:: SOURCE MATERIAL ::
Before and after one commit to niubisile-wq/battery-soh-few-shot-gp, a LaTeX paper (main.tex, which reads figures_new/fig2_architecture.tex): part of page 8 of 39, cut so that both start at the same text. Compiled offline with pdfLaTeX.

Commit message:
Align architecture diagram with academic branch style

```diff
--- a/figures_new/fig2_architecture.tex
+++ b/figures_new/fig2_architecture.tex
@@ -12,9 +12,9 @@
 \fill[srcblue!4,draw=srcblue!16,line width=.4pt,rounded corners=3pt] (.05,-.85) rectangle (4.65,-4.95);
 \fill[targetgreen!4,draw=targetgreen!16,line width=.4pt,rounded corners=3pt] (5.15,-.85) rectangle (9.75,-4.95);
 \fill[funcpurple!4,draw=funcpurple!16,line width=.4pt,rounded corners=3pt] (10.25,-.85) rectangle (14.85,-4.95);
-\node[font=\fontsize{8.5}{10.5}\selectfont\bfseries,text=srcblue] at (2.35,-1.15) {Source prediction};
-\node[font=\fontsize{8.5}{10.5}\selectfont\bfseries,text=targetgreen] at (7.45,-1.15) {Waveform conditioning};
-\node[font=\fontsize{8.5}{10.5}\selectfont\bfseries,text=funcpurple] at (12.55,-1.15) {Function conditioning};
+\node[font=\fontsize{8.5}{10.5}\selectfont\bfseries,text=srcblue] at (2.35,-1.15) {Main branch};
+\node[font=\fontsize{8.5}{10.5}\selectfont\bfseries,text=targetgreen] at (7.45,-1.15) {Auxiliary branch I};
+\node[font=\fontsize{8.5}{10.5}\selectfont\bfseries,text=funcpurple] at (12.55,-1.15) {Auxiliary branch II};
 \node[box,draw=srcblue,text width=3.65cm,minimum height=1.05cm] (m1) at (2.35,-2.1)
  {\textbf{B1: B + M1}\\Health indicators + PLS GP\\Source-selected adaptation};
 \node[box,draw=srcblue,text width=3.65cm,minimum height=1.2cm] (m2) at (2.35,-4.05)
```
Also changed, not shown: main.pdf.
==
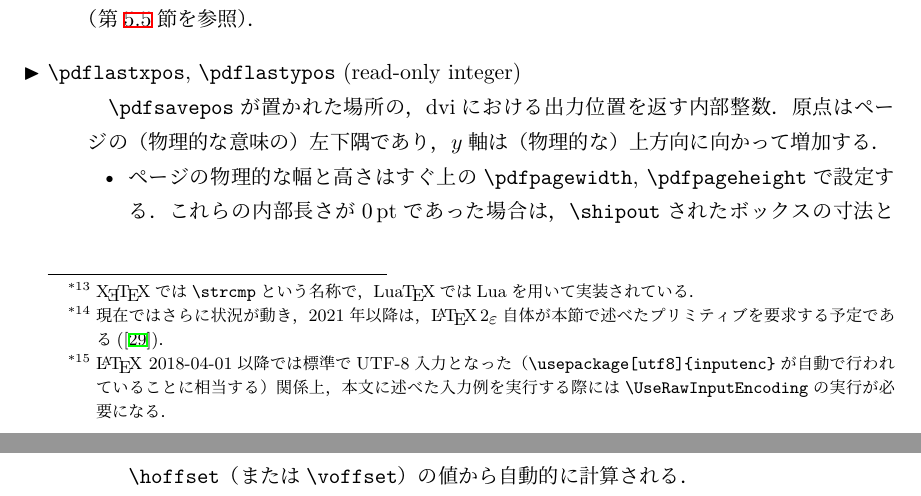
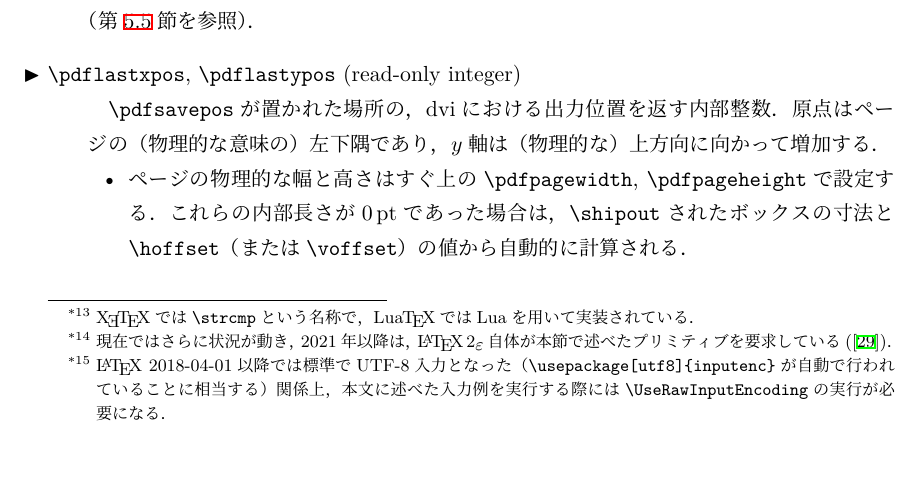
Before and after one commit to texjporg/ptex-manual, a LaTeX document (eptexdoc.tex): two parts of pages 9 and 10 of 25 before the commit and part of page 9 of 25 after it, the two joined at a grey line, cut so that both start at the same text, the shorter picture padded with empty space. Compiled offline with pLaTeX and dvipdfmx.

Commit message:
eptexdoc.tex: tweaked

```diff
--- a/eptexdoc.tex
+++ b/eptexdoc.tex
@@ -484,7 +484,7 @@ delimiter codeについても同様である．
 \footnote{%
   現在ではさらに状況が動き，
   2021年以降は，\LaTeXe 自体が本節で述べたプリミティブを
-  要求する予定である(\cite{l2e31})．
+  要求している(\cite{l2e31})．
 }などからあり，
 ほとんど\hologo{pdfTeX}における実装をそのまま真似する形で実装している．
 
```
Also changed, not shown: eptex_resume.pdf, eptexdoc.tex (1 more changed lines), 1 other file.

:: WHAT YOU ARE ASKED TO DO ::
From the records above, pull every line that carries the word "Auxiliary".

:: RESPONSE FOR THIS EXERCISE ::
+\node[font=\fontsize{8.5}{10.5}\selectfont\bfseries,text=targetgreen] at (7.45,-1.15) {Auxiliary branch I};
+\node[font=\fontsize{8.5}{10.5}\selectfont\bfseries,text=funcpurple] at (12.55,-1.15) {Auxiliary branch II};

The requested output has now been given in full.